Rising to the Occasion
Alina Cojocaru is back! And how. After a decent warm-up in William Forsythe’s Approximate Sonata 2016 at Sadler’s Wells in April, she took to the Coliseum stage in Kenneth MacMillan’s The Sleeping Beauty for English National Ballet and she stormed it. From the moment she bounced into view she grabbed the ballet by the throat and declared it her show. The meticulous nonchalance of her Rose Adage took the breath away and her precision of movement was astonishing throughout. Over and above that, she just looked so happy dancing.
Joseph Caley gave excellent support as her Prince, the best I’ve seen him dance yet – he was composed, assured and gave plenty of emotional depth to his first, lonely solo. His partnering has come on leaps and bounds too and the pair of them made a convincing regal couple.
The whole show was good though. The first act fairies knocked their solos off with aplomb; Senri Kou managed to make some sense out of the Songbird variation with her astonishingly nimble fingers, and Rina Kanehara gave the Fairy of the Golden Vine some very welcome oomph. Kanehara shone again in the Bluebird pas de deux, making an excellent foil to Daniel McCormick and his terrific leaps; together they were a lovely pair. Unusually for ENB nowadays, the corps weren’t at their best in the vision scene, but James Streeter did a wonderful job as the crotchety Carabosse to help keep things moving.
MacMillan’s production still looks handsome, although the scrimmed set designs look a little dated now, and Nicholas Georgiadis’ costumes stand out as opulent as ever. The orchestra played at a good tempo and the show sped by, something you can rarely say about The Sleeping Beauty. It was a treat to watch and a privilege to witness Cojocaru in action.

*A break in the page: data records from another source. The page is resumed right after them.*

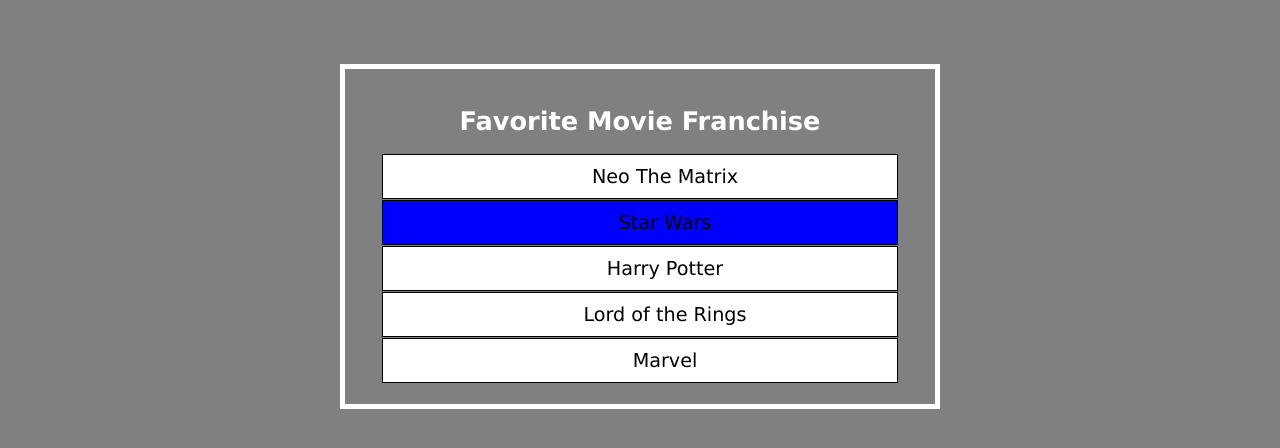
Repository: wakoya-tech/react-project
Page: Desktop/shaakala/jaal/index.html
These files come from the project's save history. The page is drawn as it stood at one moment and after the next save; the edit follows.
The browser window is 1280 px wide. The pictures show the whole page.

Above is the page before, as saved 2025-08-29 09:32:06.

### Desktop/shaakala/jaal/index.html
<!DOCTYPE html>
<html lang="en">
<head>
  <meta charset="UTF-8">
  <meta name="viewport" content="width=device-width, initial-scale=1.0">
  <title>Responsive Box Example</title>
  <style>
    * {
      box-sizing: border-box;
    }

    body {
      font-family: Verdana, Geneva, Tahoma, sans-serif;
      background: gray;
      margin: 0;
    }

    .container {
      display: flex;
      flex-direction: column;
      justify-content: center;
      align-items: center;
      border: 5px solid white;
      padding: 20px;
      margin: 5% auto;
      width: 80%;
      max-width: 600px;
    }

    ul {
      list-style: none;
      padding: 0;
      margin: 0;
    }

    #main-heading {
      font-size: clamp(18px, 2vw, 32px);
      color: white;
    }

    .list-items {
        display: block;
      font-size: clamp(16px, 1.5vw, 24px);
      border: 1px solid black;
      /*padding: 5px 200px;*/
      width: 100%;
      padding: 10px 150px 10px 200px ;
      background-color: white;
     text-align: center;
      margin: 1px 0;
      overflow: hidden;


    }
  </style>
</head>
<body>
  <div class="container">
    <h1 id="main-heading">Favorite Movie Franchise</h1>
    <ul>
      <li class="list-items">
        <span>Neo </span>The Matrix</li>
      <li class="list-items">Star Wars</li>
      <li class="list-items">Harry Potter</li>
      <li class="list-items">Lord of the Rings</li>
      <li class="list-items">Marvel</li>
    </ul>
  </div>
  <script src="../jaal/script.js"></script>
</body>
</html>

### Desktop/shaakala/jaal/script.js
/*const title = document.querySelector('#main-heading');
title.style.color = 'red';
console.log(title);
const listitems = document.querySelectorAll('.list-items');
for(i=0; i < listitems.length; i++)
{
  listitems[i].style.fontSize = '1rem';
}
/*
console.log(listitems);*
/*
const ul = document.querySelector('ul');
const li= document.createElement('li');
ul.append(li)
*/
/*const firstListitems = document.querySelector('.list-items');
console.log(firstListitems.innerText);
console.log(firstListitems.textContent);
console.log(firstListitems.innerHTML);*/
/*
li.innerText = 'x-men';
*/
/*li.setAttribute('id','main-heading');
li.removeAttribute('id');
const title = document.querySelector('#main-heading')
console.log(title.getAttribute('id'));
*/
/*li.classList.add('list-items')
console.log(li.classList.contains('list-items'));
//Remove Elements
li.remove();*/
//console.log(ul.parentNode.style="red");
//console.log(ul.parentElement.parentElement);
//const html =document.documentElement;
//console.log(html.parentNode);
let ul = document.querySelector('ul');
console.log(ul.childNodes);
console.log(ul.firstChild);
console.log(ul.lastChild);
ul.childNodes[3].style.background = 'blue';

After the next save:
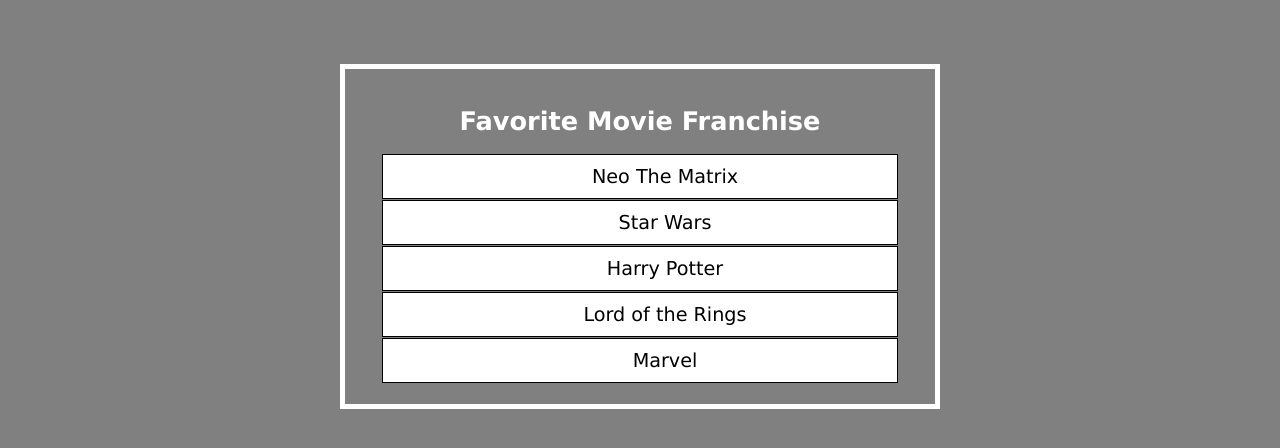
Console error: TypeError: Cannot set properties of undefined (setting 'background')
Saved 9 s later.
--- a/Desktop/shaakala/jaal/script.js
+++ b/Desktop/shaakala/jaal/script.js
@@ -37,4 +37,4 @@ let ul = document.querySelector('ul');
 console.log(ul.childNodes);
 console.log(ul.firstChild);
 console.log(ul.lastChild);
-ul.childNodes[3].style.background = 'blue';
+ul.childNodes[2].style.background = 'blue';

After the save that followed:
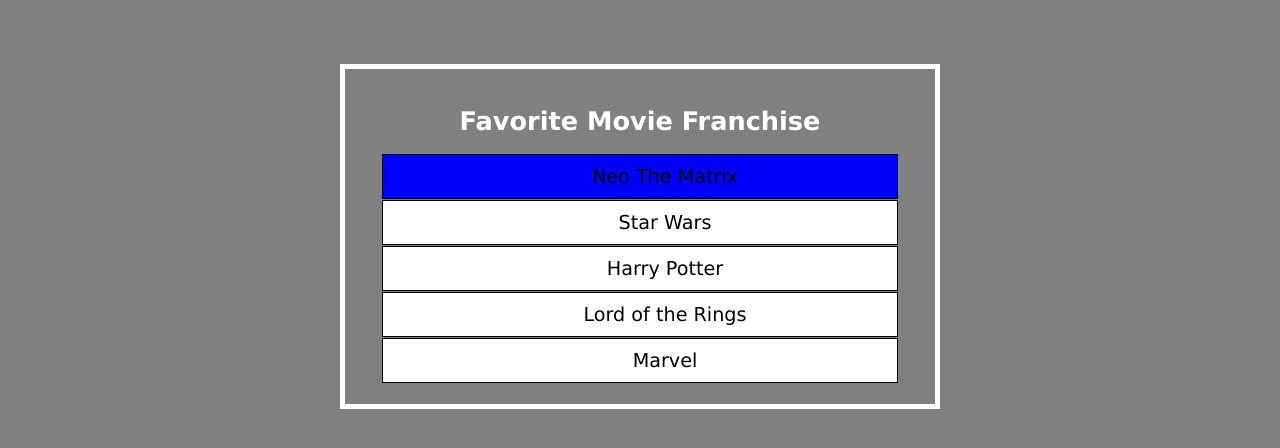
The error is gone.
Saved 15 s later.
--- a/Desktop/shaakala/jaal/script.js
+++ b/Desktop/shaakala/jaal/script.js
@@ -37,4 +37,4 @@ let ul = document.querySelector('ul');
 console.log(ul.childNodes);
 console.log(ul.firstChild);
 console.log(ul.lastChild);
-ul.childNodes[2].style.background = 'blue';
+ul.childNodes[1].style.background = 'blue';
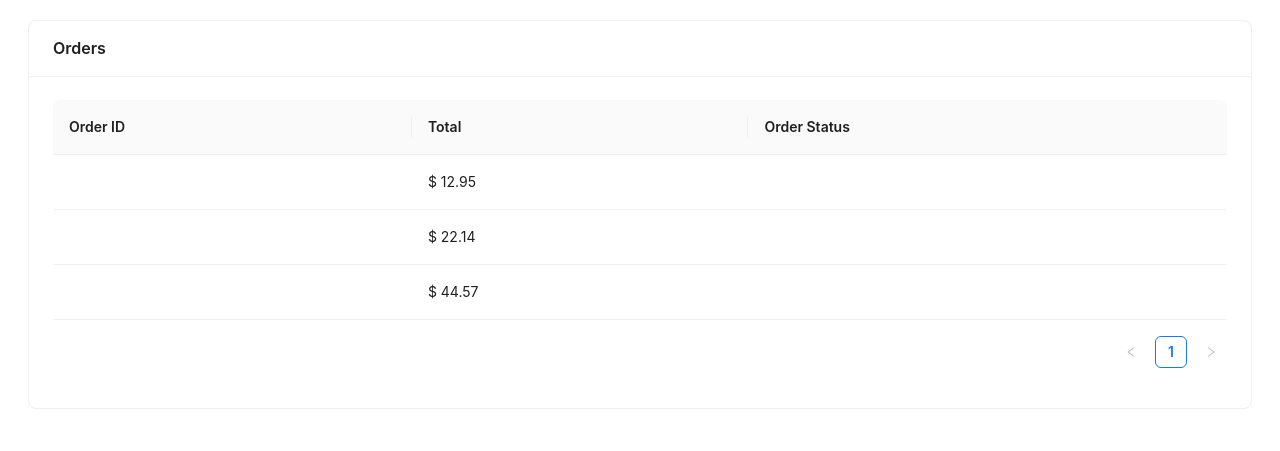
Repository: JamesPesenti/DonutShopDashboard
Page: /
The author's editor kept a copy of each file at every save. The page is drawn from the files as they stood at one save, then again after the next save.
The browser window is 1280 px wide. The pictures show the whole page.
The project was rebuilt for these pictures with package versions that can differ from the ones it lists, and the page was loaded fresh each time. Also part of the build but not shown: src/index.css, src/data/donuts.js, src/screens/DetailedOrder.jsx.

Above is the page before, as saved 2023-03-22 16:19:21.

After the next save:
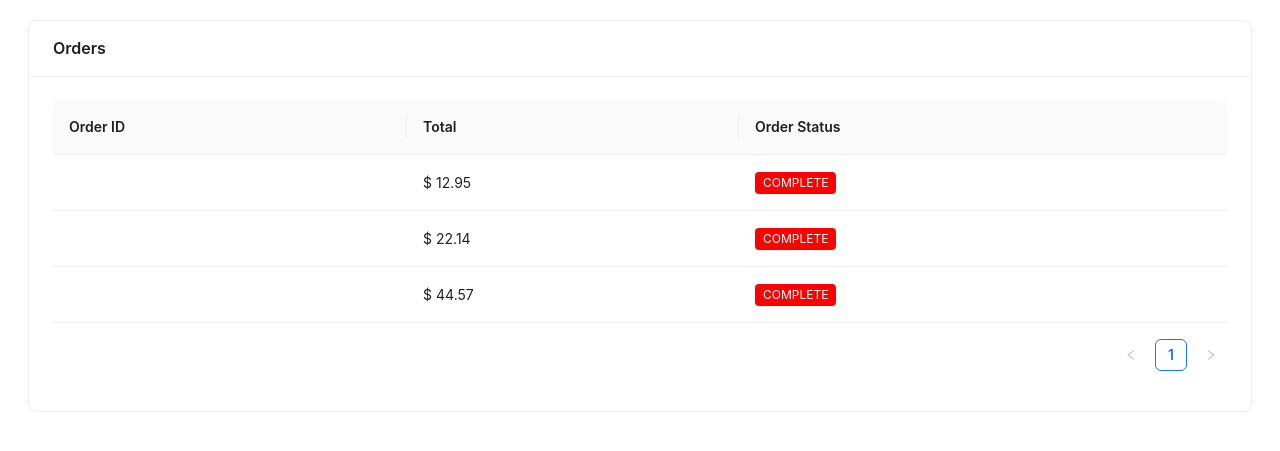
Saved 13 s later.
--- a/src/screens/Orders.jsx
+++ b/src/screens/Orders.jsx
@@ -10,7 +10,7 @@ const Orders = () => {
         if (orderStatus === "Declined") {
             return <Tag color={"red"}>{orderStatus}</Tag>
         }
-        if (orderStatus === "Complete") {
+        if (orderStatus === "COMPLETE") {
             return <Tag color={"Red"}>{orderStatus}</Tag>
         }
     }
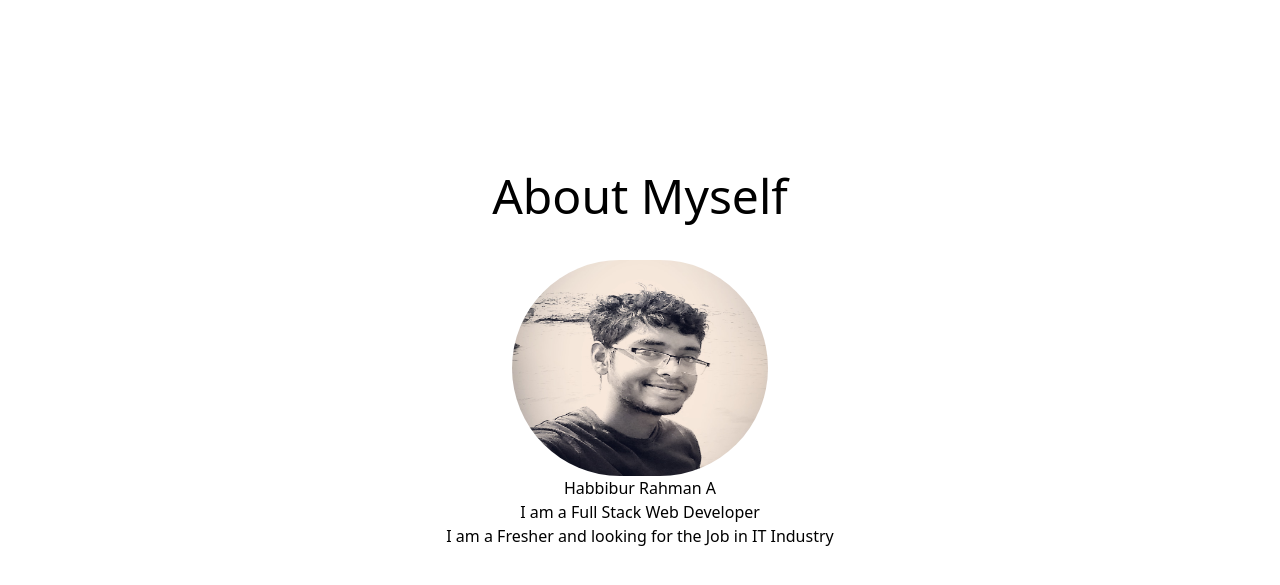
Repository: Habeebur1493/project
Page: /About
The author's editor kept a copy of each file at every save. The page is drawn from the files as they stood at one save, then again after the next save.
The browser window is 1280 px wide. The pictures show the whole page.
The page's requests for data from a server got no answer. The project was rebuilt for these pictures with package versions that can differ from the ones it lists, and the page was loaded fresh each time. No one was signed in, and anything a server would have sent is missing. Also part of the build but not shown: vite.config.js, src/Components/Login.jsx, src/Components/Nav.jsx, src/Components/Loading.jsx, src/Components/Home.jsx, src/Components/Details.jsx, src/Components/Services.jsx, src/Components/Contact.jsx.

Above is the page before, as saved 2025-01-31 20:29:54.

### index.html
<!doctype html>
<html lang="en">
  <head>
    <meta charset="UTF-8" />
    <meta name="viewport" content="width=device-width, initial-scale=1.0" />
    <title>Project</title>
  </head>
  <body>
    <div id="root"></div>
    <script type="module" src="/src/main.jsx"></script>
  </body>
</html>

### src/main.jsx
import React from "react";
import { createRoot } from "react-dom/client";
import App from "./App.jsx";
import { BrowserRouter } from "react-router-dom";
import Context from "./Components/utils/Context.jsx";

createRoot(document.getElementById("root")).render(
  <Context>
    <BrowserRouter>
      <App />
    </BrowserRouter>
    </Context>

);

### src/App.jsx
import React from "react";
import "./App.css";
import { Route, Routes } from "react-router-dom";
import Login from "./Components/Login.jsx";
import Home from "./Components/Home.jsx";
import Details from "./Components/Details.jsx";
import About from "./Components/About.jsx";
import Services from "./Components/Services.jsx";
import Contact from "./Components/Contact.jsx";


const App = () => {
  return (
    <div className="h-screen w-screen flex">
      <Routes>
        <Route path="/" element={<Login />} />
        <Route path="/Home" element={<Home />} />
        <Route path="/details/:id" element={<Details />} />
        <Route path="/About" element={<About />} />
        <Route path="/Services" element={<Services />} />
        <Route path="/Contact" element={<Contact />} />
      </Routes>
    </div>
  );
};

export default App;

### src/Components/utils/Context.jsx
import React, { createContext, useEffect, useState } from "react";
import axios from "axios";

export const ProductContext = createContext();

const Context = ({children}) => {
  const [products, setproducts] = useState([]);

  const getproducts = async () => {
    try {
      const { data } = await axios.get("https://fakestoreapi.com/products");
      setproducts(data);
    } catch (error) {
      console.log( "Error Fetching products"  ,error);
    }
  };

  useEffect(() => {
    getproducts();
  }, []);

  return (
    <ProductContext.Provider value={{products, setproducts}}>
      {children}
    </ProductContext.Provider>
  );
};

export default Context;

### src/Components/About.jsx
import React from 'react'


const About = () => {
  return (
    <div className='w-full h-full flex flex-col justify-center items-center'>
      <h1 className='text-5xl mb-10'>About Myself</h1>
      <img className='w-[20%] h-[30%] rounded-full' src="src\Components\IMG\IMG_20180427_173521_379.jpg" alt="" />
      <h1>Habbibur Rahman A</h1>
      <h2>I am a Full Stack Web Developer</h2>
      <h3>I am a Fresher and looking for the Job in IT Industry</h3>
    </div>
  )
}

export default About

Loaded but not shown: src/App.css (common file)

After the next save:
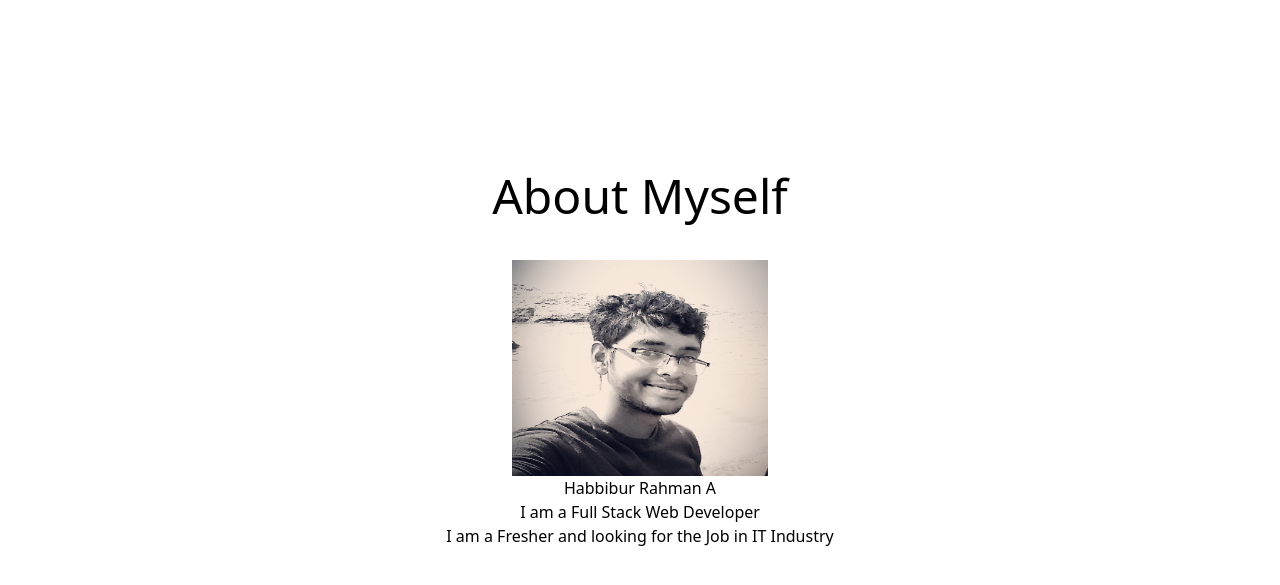
Saved 8 s later.
--- a/src/Components/About.jsx
+++ b/src/Components/About.jsx
@@ -5,7 +5,7 @@ const About = () => {
   return (
     <div className='w-full h-full flex flex-col justify-center items-center'>
       <h1 className='text-5xl mb-10'>About Myself</h1>
-      <img className='w-[20%] h-[30%] rounded-full' src="src\Components\IMG\IMG_20180427_173521_379.jpg" alt="" />
+      <img className='w-[20%] h-[30%] ' src="src\Components\IMG\IMG_20180427_173521_379.jpg" alt="" />
       <h1>Habbibur Rahman A</h1>
       <h2>I am a Full Stack Web Developer</h2>
       <h3>I am a Fresher and looking for the Job in IT Industry</h3>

English National Ballet’s The Sleeping Beauty runs at the London Coliseum until 16 June 2018. The ENB website can give you more info and provide you with tickets.